Penguins ownership is said to prefer the new general manager to have a successful background in scouting and development, believing the franchise needs to improve most in those areas.

No real surprise there.
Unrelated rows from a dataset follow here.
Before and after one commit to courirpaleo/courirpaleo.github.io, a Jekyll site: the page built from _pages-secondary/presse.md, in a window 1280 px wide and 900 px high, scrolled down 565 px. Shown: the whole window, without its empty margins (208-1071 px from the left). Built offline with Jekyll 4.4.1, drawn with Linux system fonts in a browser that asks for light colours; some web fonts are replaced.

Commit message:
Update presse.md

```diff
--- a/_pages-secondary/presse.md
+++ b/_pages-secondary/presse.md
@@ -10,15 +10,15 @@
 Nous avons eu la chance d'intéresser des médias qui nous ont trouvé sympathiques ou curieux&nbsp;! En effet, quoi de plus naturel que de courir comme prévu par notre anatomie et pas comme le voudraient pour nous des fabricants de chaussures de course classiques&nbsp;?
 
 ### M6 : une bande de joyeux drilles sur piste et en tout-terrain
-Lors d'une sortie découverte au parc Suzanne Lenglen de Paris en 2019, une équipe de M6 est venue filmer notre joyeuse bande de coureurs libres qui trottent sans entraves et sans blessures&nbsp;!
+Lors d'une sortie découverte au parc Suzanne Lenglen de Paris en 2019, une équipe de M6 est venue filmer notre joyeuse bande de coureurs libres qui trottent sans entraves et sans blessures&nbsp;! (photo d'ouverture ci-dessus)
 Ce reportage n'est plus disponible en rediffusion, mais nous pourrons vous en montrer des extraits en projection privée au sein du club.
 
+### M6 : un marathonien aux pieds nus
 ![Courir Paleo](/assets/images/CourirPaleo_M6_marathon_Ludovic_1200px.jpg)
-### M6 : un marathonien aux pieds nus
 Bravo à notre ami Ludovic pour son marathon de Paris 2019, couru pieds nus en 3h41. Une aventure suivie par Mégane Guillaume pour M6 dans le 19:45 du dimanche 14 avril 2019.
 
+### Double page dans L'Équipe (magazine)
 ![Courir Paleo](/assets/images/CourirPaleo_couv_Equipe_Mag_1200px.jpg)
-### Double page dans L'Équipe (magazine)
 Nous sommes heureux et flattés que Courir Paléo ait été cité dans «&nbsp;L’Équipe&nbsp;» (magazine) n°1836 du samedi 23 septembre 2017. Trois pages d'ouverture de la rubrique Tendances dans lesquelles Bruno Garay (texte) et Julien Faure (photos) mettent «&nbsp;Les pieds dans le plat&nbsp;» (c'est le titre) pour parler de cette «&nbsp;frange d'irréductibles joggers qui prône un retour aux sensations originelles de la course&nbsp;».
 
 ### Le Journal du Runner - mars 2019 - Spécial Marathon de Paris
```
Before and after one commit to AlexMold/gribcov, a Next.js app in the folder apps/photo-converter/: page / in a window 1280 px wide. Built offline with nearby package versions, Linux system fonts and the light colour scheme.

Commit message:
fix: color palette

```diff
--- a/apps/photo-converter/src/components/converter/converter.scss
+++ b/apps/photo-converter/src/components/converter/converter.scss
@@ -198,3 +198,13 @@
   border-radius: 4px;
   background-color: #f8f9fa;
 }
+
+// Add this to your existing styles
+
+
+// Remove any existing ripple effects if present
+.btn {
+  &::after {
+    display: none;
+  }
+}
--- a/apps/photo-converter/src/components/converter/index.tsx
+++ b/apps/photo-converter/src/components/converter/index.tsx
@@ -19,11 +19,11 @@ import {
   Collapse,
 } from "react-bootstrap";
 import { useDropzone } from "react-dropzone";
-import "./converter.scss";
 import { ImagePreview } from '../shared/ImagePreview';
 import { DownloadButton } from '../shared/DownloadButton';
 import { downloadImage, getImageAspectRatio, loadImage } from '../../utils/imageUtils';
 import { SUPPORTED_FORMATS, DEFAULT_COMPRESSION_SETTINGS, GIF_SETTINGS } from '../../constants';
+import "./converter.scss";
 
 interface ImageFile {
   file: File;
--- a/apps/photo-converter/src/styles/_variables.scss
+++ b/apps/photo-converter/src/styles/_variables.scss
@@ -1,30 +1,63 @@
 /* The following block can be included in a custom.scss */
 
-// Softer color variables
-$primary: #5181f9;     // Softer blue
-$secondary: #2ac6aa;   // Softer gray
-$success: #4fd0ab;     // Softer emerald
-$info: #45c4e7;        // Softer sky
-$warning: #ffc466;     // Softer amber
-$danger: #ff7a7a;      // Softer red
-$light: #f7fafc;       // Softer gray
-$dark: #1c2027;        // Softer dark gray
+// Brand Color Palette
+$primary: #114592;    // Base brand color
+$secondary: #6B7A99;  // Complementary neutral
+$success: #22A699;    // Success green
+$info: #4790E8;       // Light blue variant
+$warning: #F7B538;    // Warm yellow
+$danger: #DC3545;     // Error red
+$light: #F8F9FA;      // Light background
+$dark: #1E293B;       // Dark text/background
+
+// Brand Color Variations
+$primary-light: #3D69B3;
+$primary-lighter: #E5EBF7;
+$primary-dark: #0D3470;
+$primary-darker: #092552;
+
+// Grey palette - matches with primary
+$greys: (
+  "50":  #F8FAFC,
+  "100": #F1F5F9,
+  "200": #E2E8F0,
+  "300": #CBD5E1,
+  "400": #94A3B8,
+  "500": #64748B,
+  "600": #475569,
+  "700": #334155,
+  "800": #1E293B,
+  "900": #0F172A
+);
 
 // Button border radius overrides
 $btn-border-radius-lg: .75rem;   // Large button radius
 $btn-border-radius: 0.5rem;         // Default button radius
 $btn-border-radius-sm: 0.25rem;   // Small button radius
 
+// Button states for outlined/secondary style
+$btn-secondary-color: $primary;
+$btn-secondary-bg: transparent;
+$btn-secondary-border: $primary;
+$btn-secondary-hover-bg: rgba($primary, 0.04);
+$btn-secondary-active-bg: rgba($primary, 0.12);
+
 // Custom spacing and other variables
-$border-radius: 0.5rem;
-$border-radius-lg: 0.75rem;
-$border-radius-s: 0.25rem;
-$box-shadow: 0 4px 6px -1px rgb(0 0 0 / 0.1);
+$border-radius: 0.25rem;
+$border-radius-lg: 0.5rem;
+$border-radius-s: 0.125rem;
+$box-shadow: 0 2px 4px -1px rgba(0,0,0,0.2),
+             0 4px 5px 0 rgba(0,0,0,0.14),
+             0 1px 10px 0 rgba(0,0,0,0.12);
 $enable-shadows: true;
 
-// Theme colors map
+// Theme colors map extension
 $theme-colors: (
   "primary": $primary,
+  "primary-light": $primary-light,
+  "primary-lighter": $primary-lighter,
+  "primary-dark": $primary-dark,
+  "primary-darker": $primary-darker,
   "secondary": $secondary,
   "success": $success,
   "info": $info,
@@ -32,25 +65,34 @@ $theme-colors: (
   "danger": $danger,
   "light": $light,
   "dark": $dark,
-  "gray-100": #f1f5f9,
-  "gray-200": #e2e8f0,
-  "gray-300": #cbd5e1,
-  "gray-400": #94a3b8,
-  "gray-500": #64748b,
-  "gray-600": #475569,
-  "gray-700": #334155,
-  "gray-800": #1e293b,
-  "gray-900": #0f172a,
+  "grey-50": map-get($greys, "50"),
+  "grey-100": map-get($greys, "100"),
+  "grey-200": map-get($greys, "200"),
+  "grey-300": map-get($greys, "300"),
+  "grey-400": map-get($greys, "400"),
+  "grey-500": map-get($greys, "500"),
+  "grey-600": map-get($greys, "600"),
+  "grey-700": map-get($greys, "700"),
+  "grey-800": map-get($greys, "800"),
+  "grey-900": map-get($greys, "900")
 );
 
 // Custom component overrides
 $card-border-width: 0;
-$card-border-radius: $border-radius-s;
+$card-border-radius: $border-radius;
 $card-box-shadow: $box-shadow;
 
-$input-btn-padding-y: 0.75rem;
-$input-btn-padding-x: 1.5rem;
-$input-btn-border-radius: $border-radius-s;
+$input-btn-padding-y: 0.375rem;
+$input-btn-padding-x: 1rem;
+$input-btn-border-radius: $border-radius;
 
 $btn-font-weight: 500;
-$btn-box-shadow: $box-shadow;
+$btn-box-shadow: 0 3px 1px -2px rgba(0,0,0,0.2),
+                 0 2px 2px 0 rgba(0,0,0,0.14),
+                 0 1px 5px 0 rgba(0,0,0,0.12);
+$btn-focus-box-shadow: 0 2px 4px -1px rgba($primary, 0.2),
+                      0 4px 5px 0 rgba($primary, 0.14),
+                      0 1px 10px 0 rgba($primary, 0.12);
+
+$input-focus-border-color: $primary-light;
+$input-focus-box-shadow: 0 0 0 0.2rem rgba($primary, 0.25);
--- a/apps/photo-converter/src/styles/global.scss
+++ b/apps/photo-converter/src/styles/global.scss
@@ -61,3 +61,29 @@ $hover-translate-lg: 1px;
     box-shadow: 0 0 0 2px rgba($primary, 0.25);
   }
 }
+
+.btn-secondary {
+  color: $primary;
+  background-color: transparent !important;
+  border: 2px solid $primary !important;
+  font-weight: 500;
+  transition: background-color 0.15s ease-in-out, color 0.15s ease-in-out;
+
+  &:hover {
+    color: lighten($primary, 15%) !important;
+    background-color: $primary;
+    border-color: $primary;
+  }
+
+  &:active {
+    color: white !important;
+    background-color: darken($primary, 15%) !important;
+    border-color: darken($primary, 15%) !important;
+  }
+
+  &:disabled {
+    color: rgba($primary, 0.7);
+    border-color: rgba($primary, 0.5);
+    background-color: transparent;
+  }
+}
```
As we noted here, the Pens have not drafted a player that’s appeared in more than 100 NHL games since 2007 (Jake Muzzin and Dustin Jeffrey).

In fact, Pittsburgh’s situation — i.e., not getting that all-important “support from the bottom” — closely mirrors that of Vancouver’s. The Canucks hired Jim Benning as their new GM, based largely on the success he’s had as a “talent evaluator.” Back in January, the Sabres went a similar route with Tim Murray.

Among the potential candidates for the Penguins job, if drafting and developing is indeed where ownership wants to focus, current Nashville AGM Paul Fenton might be a fit.

From Fenton’s bio on the Predators’ website:

He has assisted in player acquisitions since joining the Predators and managed the club’s Entry Draft efforts from 2003 (when the team selected Ryan Suter, Shea Weber, Kevin Klein and Alexander Sulzer) until 2008 when he passed the torch to Chief Amateur Scout Jeff Kealty.

In 2012-13, the Predators used 17 players drafted and developed by the team – which included 10 of the team’s top 12 point getters – and five more who were acquired by Nashville before making their NHL debut, meaning 22 of 34 players used by the Predators in each of the last two seasons have been “homegrown.”